Our internal research suggests that security prices and investment returns are influenced by changing investor expectations…and that investor expectations are strongly influenced by earnings surprises reported by companies and estimate revisions made by Wall Street security analysts. Often, one earnings surprise is followed by another, and another, but investors seem “surprised” by each announcement.
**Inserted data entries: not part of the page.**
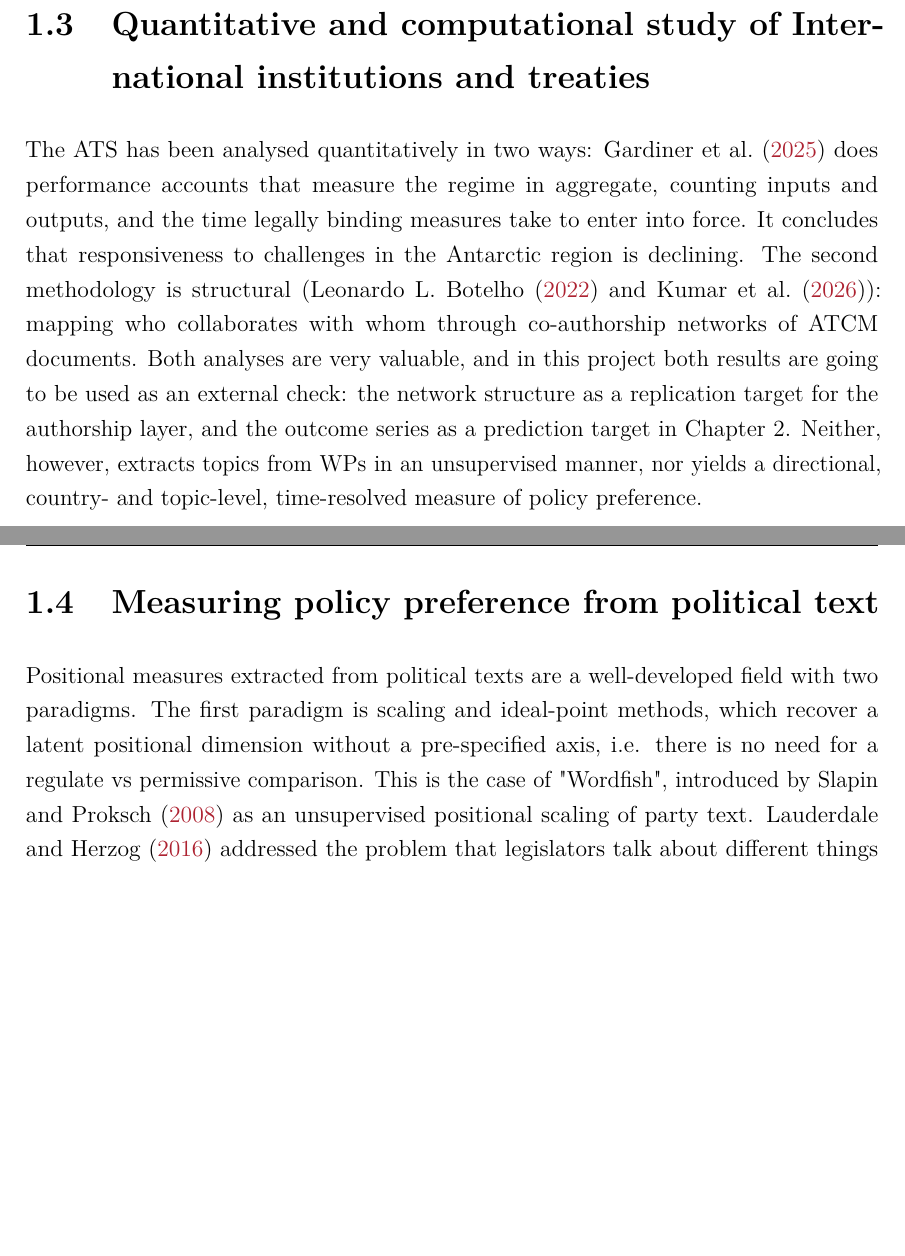
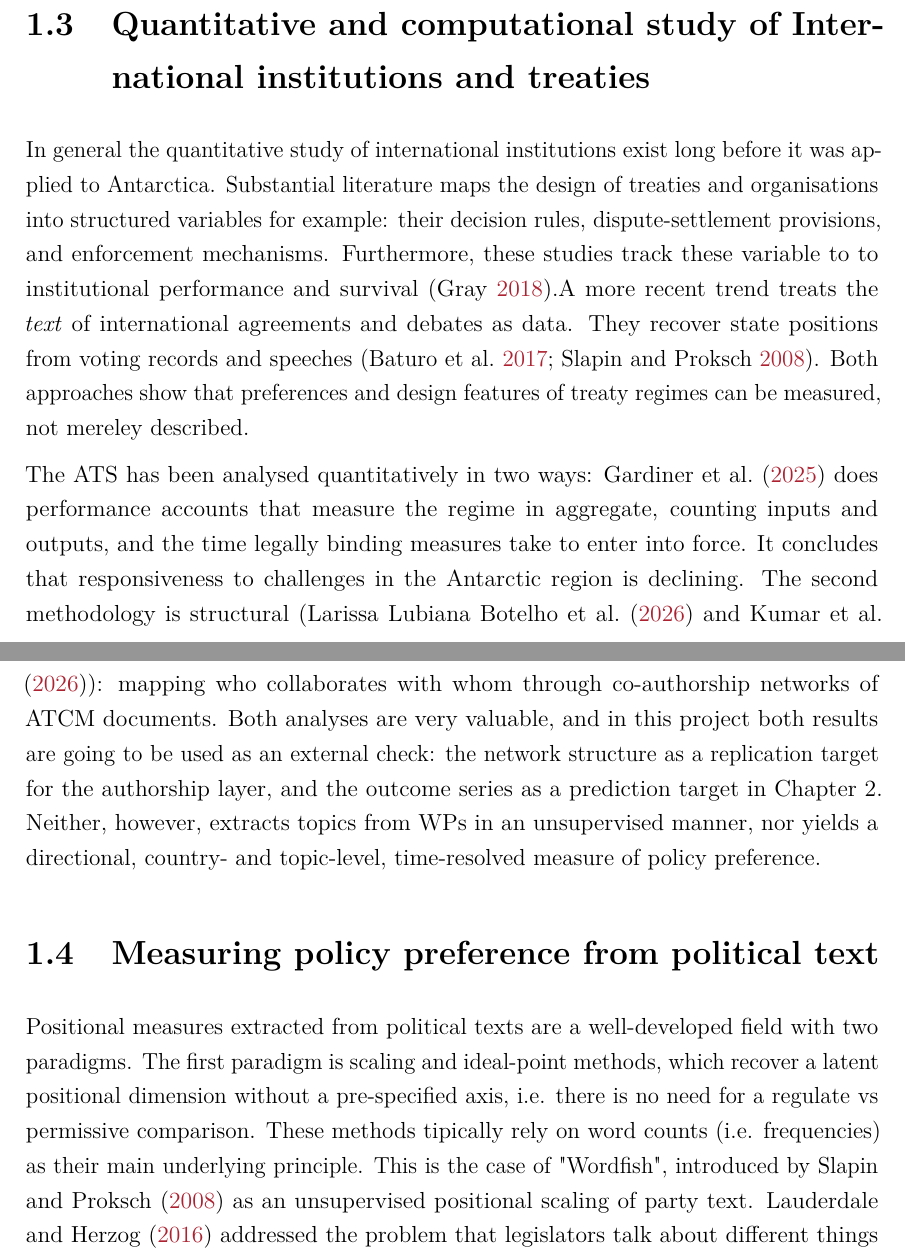
Before and after one commit to OriolsonRodriguez/Phd_Milestones, a LaTeX thesis (stage2/main.tex, which reads stage2/sections/03-background-litreview.tex): two parts of pages 9 and 10 of 20, joined at a grey line, cut so that both start at the same text, the shorter picture padded with empty space. Compiled offline with pdfLaTeX.

Commit message:
improvements to lit review

```diff
--- a/stage2/sections/03-background-litreview.tex
+++ b/stage2/sections/03-background-litreview.tex
@@ -86,12 +83,18 @@ test: a known case with documented positions against which any quantitative stan
 \section{Quantitative and computational study of International institutions and treaties}
 \label{sec:computational}
 
-
+In general the quantitative study of international institutions exist long before it was applied to
+Antarctica. Substantial literature maps the design of treaties and organisations into structured
+variables for example: their decision rules, dispute-settlement provisions, and enforcement mechanisms.
+Furthermore, these studies track these variable to to institutional performance and survival
+\parencite{Gray2018}.A more recent trend treats the \emph{text} of international agreements and debates as data.
+They recover state positions from voting records and speeches \parencite{Baturo2017,Slapin2008}. Both approaches
+show that preferences and design features of treaty regimes can be measured, not mereley described.
 
 The ATS has been analysed quantitatively in two ways: \textcite{Gardiner2025} does performance accounts that measure the
 regime in aggregate, counting inputs and outputs, and the time legally binding measures take to enter into force. It
 concludes that responsiveness to challenges in the Antarctic region is declining.
-The second methodology is structural (\textcite{Botelho2022,Kumar_ConsistentPatterns}): mapping who collaborates with whom
+The second methodology is structural (\textcite{Botelho_CoalitionDynamics, Kumar_ConsistentPatterns}): mapping who collaborates with whom
 through co-authorship networks of ATCM documents.
 Both analyses are very valuable, and in this project both results are going to be used as an external check: the network
 structure as a replication target for the authorship layer, and the outcome series as a prediction target in Chapter 2.
@@ -103,8 +106,9 @@ time-resolved measure of policy preference.
 
 Positional measures extracted from political texts are a well-developed field with two paradigms.
 The first paradigm is scaling and ideal-point methods, which recover a latent positional dimension
-without a pre-specified axis, i.e. there is no need for a regulate vs permissive comparison. This is the case of "Wordfish",
-introduced by \textcite{Slapin2008} as an unsupervised positional scaling of party text.
+without a pre-specified axis, i.e. there is no need for a regulate vs permissive comparison. These
+methods tipically rely on word counts (i.e. frequencies) as their main underlying principle. This is the
+case of "Wordfish", introduced by \textcite{Slapin2008} as an unsupervised positional scaling of party text.
 \textcite{Lauderdale2016} addressed the problem that legislators talk about different
 things in different debates; they made a per-topic, per-debate scaling.
 On the other hand, \textcite{Vafa2020} produced a probabilistic framework to place ideal points and the language of
```
Also changed, not shown: stage2/main.pdf, stage2/sections/03-background-litreview.tex (7 more changed lines).
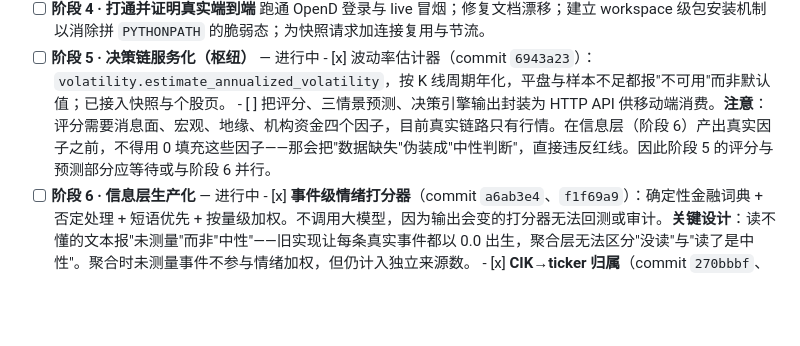
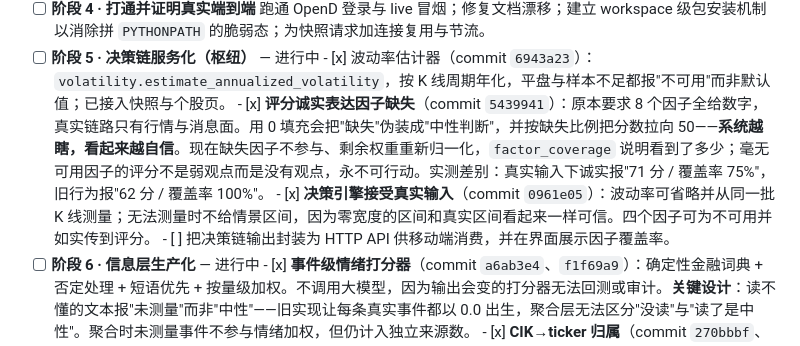
Before and after one commit to IcantFind-a-username/us-stock-helper, a Markdown page: docs/roadmap-to-delivery.md, the part around the change. Drawn GitHub-style; blank space fills up the shorter version.

Commit message:
docs: record the stage 5 unblocking
Co-Authored-By: Claude Fable 5 <noreply@anthropic.com>

```diff
--- a/docs/roadmap-to-delivery.md
+++ b/docs/roadmap-to-delivery.md
@@ -49,7 +49,9 @@
       跑通 OpenD 登录与 live 冒烟；修复文档漂移；建立 workspace 级包安装机制以消除拼 `PYTHONPATH` 的脆弱态；为快照请求加连接复用与节流。
 - [ ] **阶段 5 · 决策链服务化（枢纽）** — 进行中
       - [x] 波动率估计器（commit `6943a23`）：`volatility.estimate_annualized_volatility`，按 K 线周期年化，平盘与样本不足都报"不可用"而非默认值；已接入快照与个股页。
-      - [ ] 把评分、三情景预测、决策引擎输出封装为 HTTP API 供移动端消费。**注意**：评分需要消息面、宏观、地缘、机构资金四个因子，目前真实链路只有行情。在信息层（阶段 6）产出真实因子之前，不得用 0 填充这些因子——那会把"数据缺失"伪装成"中性判断"，直接违反红线。因此阶段 5 的评分与预测部分应等待或与阶段 6 并行。
+      - [x] **评分诚实表达因子缺失**（commit `5439941`）：原本要求 8 个因子全给数字，真实链路只有行情与消息面。用 0 填充会把"缺失"伪装成"中性判断"，并按缺失比例把分数拉向 50——**系统越瞎，看起来越自信**。现在缺失因子不参与、剩余权重重新归一化，`factor_coverage` 说明看到了多少；毫无可用因子的评分不是弱观点而是没有观点，永不可行动。实测差别：真实输入下诚实报"71 分 / 覆盖率 75%"，旧行为报"62 分 / 覆盖率 100%"。
+      - [x] **决策引擎接受真实输入**（commit `0961e05`）：波动率可省略并从同一批 K 线测量；无法测量时不给情景区间，因为零宽度的区间和真实区间看起来一样可信。四个因子可为不可用并如实传到评分。
+      - [ ] 把决策链输出封装为 HTTP API 供移动端消费，并在界面展示因子覆盖率。
 - [ ] **阶段 6 · 信息层生产化** — 进行中
       - [x] **事件级情绪打分器**（commit `a6ab3e4`、`f1f69a9`）：确定性金融词典 + 否定处理 + 短语优先 + 按量级加权。不调用大模型，因为输出会变的打分器无法回测或审计。**关键设计**：读不懂的文本报"未测量"而非"中性"——旧实现让每条真实事件都以 0.0 出生，聚合层无法区分"没读"与"读了是中性"。聚合时未测量事件不参与情绪加权，但仍计入独立来源数。
       - [x] **CIK→ticker 归属**（commit `270bbbf`、`9284f2d`）：申报按申报人身份归属而非正文措辞。**关键修正**：EDGAR 用申报人给 Form 4 命名，取标题 CIK 会把内幕交易归给自然人（无股票代码），信号被静默丢弃；现在收集条目中所有 CIK 交由登记表消歧——自然人 CIK 不在表内，发行人自然浮现。
```
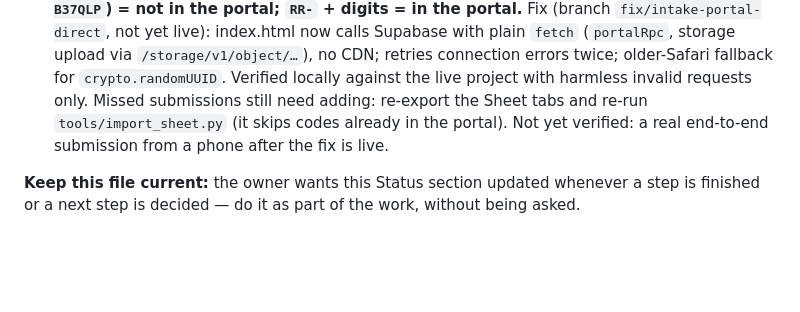
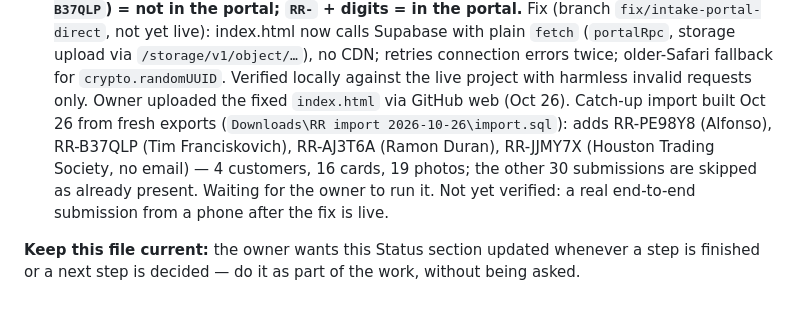
Before and after one commit to restoredraritytcg-hub/restoredraritytcg, a Markdown page: CLAUDE.md, the part around the change. Drawn GitHub-style; blank space fills up the shorter version.

Commit message:
CLAUDE.md: catch-up import for submissions that skipped the portal

```diff
--- a/CLAUDE.md
+++ b/CLAUDE.md
@@ -184,8 +184,11 @@ arrow keys (Alt = outer marker), save, or reset to auto.
    Fix (branch `fix/intake-portal-direct`, not yet live): index.html now calls Supabase with plain `fetch`
    (`portalRpc`, storage upload via `/storage/v1/object/…`), no CDN; retries connection errors twice; older-Safari
    fallback for `crypto.randomUUID`. Verified locally against the live project with harmless invalid requests only.
-   Missed submissions still need adding: re-export the Sheet tabs and re-run `tools/import_sheet.py` (it skips codes
-   already in the portal). Not yet verified: a real end-to-end submission from a phone after the fix is live.
+   Owner uploaded the fixed `index.html` via GitHub web (Oct 26). Catch-up import built Oct 26 from fresh exports
+   (`Downloads\RR import 2026-10-26\import.sql`): adds RR-PE98Y8 (Alfonso), RR-B37QLP (Tim Franciskovich),
+   RR-AJ3T6A (Ramon Duran), RR-JJMY7X (Houston Trading Society, no email) — 4 customers, 16 cards, 19 photos;
+   the other 30 submissions are skipped as already present. Waiting for the owner to run it.
+   Not yet verified: a real end-to-end submission from a phone after the fix is live.
 
 **Keep this file current:** the owner wants this Status section updated whenever a step is finished or a
 next step is decided — do it as part of the work, without being asked.
```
In addition, Wall Street analysts do not behave in a manner consistent with the tenants of a completely efficient market. To the contrary, sell-side Wall Street analysts are influenced by a complex set of factors, ranging from the inherent difficulty of forecasting future profits, overconfidence, availability bias, group think (including a desire to fit within their peer group), behavioral herding, concerns about reputation and compensation, and pressure to maintain relationships with management teams, among other factors. Our models allow us to analyze behavioral patterns of analysts and find investment opportunities where systematic errors in earnings forecasts are likely to persist.